Europe bailout fund to issue bonds

 

EFSF BONDS:EUROPE’S BAILOUT fund will issue € 5 billion-€ 8 billion of bonds next month, in what will be the first ever debt offering by the euro zone as a single entity.

The European Financial Stability Facility (EFSF) will use the triple-A rated debt to help fund its part of the € 85 billion Irish rescue.

Klaus Regling, the head of the facility, said in Singapore yesterday most investors would come from Europe, but there had been strong interest from Asia and the Middle East, where the offering would be a “new way to diversify for investors who are looking for high-quality triple-A assets”.

The bond is likely to be priced at a higher interest rate than similarly rated debt from Germany and France. The news came as prospects of the European Central Bank increasing its purchases of bonds led to market interest rates falling for the so-called peripheral euro zone countries such as Spain, Italy and Ireland.

Traders said the ECB had further stepped up its buying yesterday. Some bankers and investors fret that the EFSF bond could hurt the ability of other European governments to raise debt.

Elisabeth Afseth, fixed income strategist at Evolution Securities, said: “There is a risk of crowding out as the EFSF bonds may prove more attractive to investors than other debt, including German Bunds.

A banker who held investor roadshows with the facility said: “Investors love this stuff. But if you buy an EFSF bond, why on earth would you buy Spain? The risk is just too great.”

The facility will raise € 17.7 billion over three years as part of Ireland’s bailout package.

Mr Regling stressed the € 440 billion the EFSF had at its disposal was enough to shore up the euro zone markets.

Finland’s parliament debated the Irish bailout yesterday, with Finnish finance minister Jyrki Katainen saying no one can guarantee that the European debt crisis won’t spread. Still, the Irish bailout will “soften the blow” on the European economy, he said.

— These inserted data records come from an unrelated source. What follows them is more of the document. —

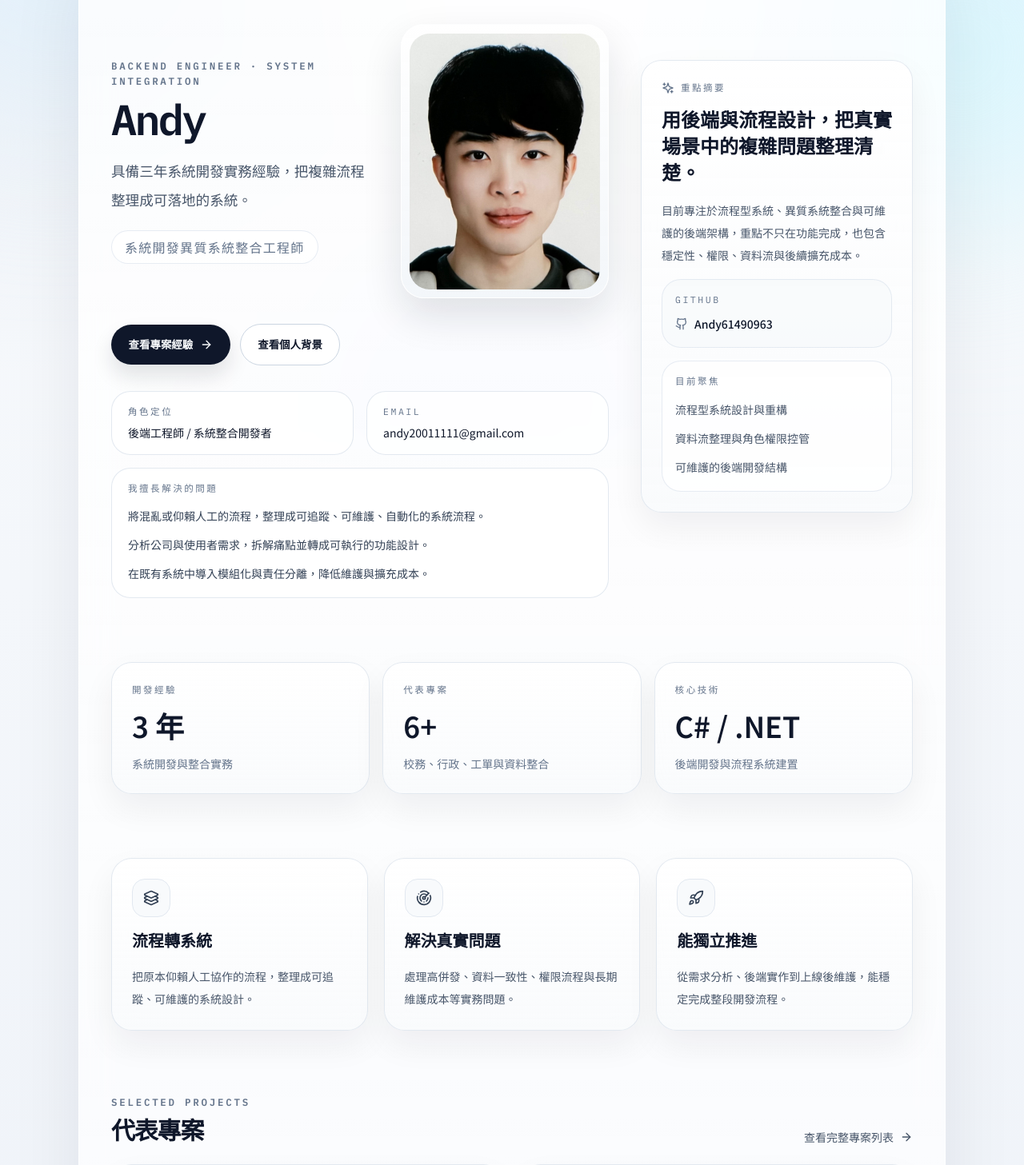
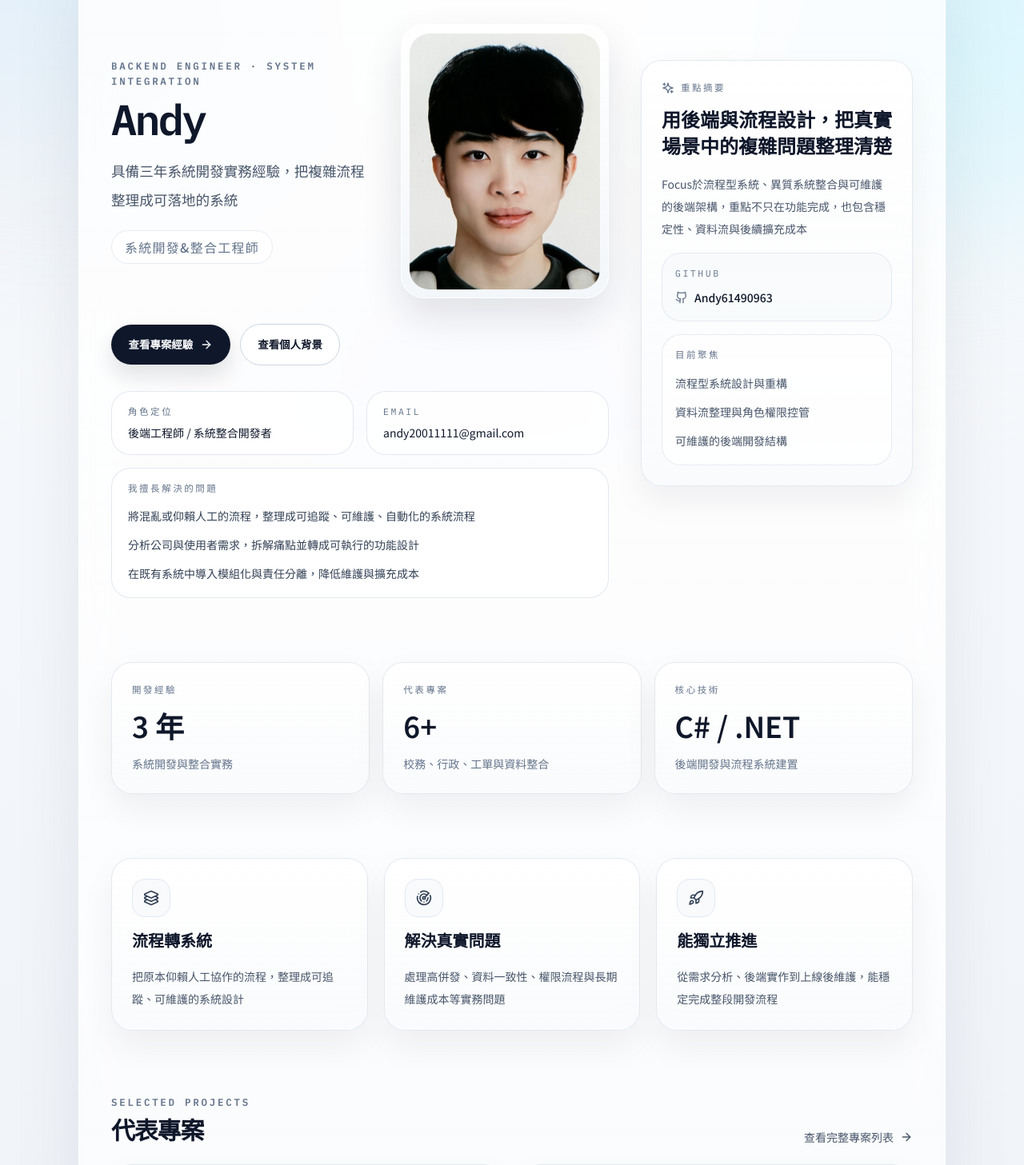
Before and after one commit to Andy61490963/kaiyo-dev-site, a React (Vite) app: page / in a window 1280 px wide. Shown: the part 238-1695 px from the top of the page at 80% size. Built offline with nearby package versions, Linux system fonts and the light colour scheme; the HTML template or start-up script is replaced by a standard one.

Commit message:
調整內容

```diff
--- a/src/pages/Home.jsx
+++ b/src/pages/Home.jsx
@@ -9,17 +9,17 @@ const highlights = [
   {
     icon: Layers3,
     title: '流程轉系統',
-    text: '把原本仰賴人工協作的流程，整理成可追蹤、可維護的系統設計。',
+    text: '把原本仰賴人工協作的流程，整理成可追蹤、可維護的系統設計',
   },
   {
     icon: Radar,
     title: '解決真實問題',
-    text: '處理高併發、資料一致性、權限流程與長期維護成本等實務問題。',
+    text: '處理高併發、資料一致性、權限流程與長期維護成本等實務問題',
   },
   {
     icon: Rocket,
     title: '能獨立推進',
-    text: '從需求分析、後端實作到上線後維護，能穩定完成整段開發流程。',
+    text: '從需求分析、後端實作到上線後維護，能穩定完成整段開發流程',
   },
 ]
 
@@ -55,11 +55,11 @@ export default function Home() {
               </div>
 
               <p className="max-w-3xl text-lg leading-9 text-slate-600 sm:text-[1.1rem]">
-                具備三年系統開發實務經驗，把複雜流程整理成可落地的系統。
+                具備三年系統開發實務經驗，把複雜流程整理成可落地的系統
               </p>
 
               <p className="inline-flex w-fit whitespace-nowrap rounded-full border border-slate-200/80 bg-white/80 px-4 py-2 text-sm font-medium tracking-[0.08em] text-slate-500 sm:text-base">
-                系統開發異質系統整合工程師
+                系統開發&整合工程師
               </p>
             </div>
 
@@ -114,9 +114,9 @@ export default function Home() {
             <div className="terminal-outline rounded-[1.5rem] px-5 py-4 sm:col-span-2">
               <div className="mono text-[0.72rem] uppercase tracking-[0.22em] text-slate-500">我擅長解決的問題</div>
               <div className="mt-3 grid gap-2 text-sm leading-7 text-slate-700">
-                <p>將混亂或仰賴人工的流程，整理成可追蹤、可維護、自動化的系統流程。</p>
-                <p>分析公司與使用者需求，拆解痛點並轉成可執行的功能設計。</p>
-                <p>在既有系統中導入模組化與責任分離，降低維護與擴充成本。</p>
+                <p>將混亂或仰賴人工的流程，整理成可追蹤、可維護、自動化的系統流程</p>
+                <p>分析公司與使用者需求，拆解痛點並轉成可執行的功能設計</p>
+                <p>在既有系統中導入模組化與責任分離，降低維護與擴充成本</p>
               </div>
             </div>
           </motion.div>
@@ -135,11 +135,11 @@ export default function Home() {
             </div>
 
             <h2 className="text-2xl font-semibold leading-snug text-slate-900">
-              用後端與流程設計，把真實場景中的複雜問題整理清楚。
+              用後端與流程設計，把真實場景中的複雜問題整理清楚
             </h2>
 
             <p className="text-sm leading-7 text-slate-600">
-              目前專注於流程型系統、異質系統整合與可維護的後端架構，重點不只在功能完成，也包含穩定性、權限、資料流與後續擴充成本。
+              Focus於流程型系統、異質系統整合與可維護的後端架構，重點不只在功能完成，也包含穩定性、資料流與後續擴充成本
             </p>
 
             <div className="space-y-3 rounded-[1.5rem] border border-slate-200/80 bg-slate-50/80 p-4">
```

Finland’s parliament will vote this afternoon on the country’s participation in guarantees to the Irish loans. Finland’s biggest opposition party, the Social Democrats will vote against the guarantees.

– Copyright The Financial Times Limited 2010 / Bloomberg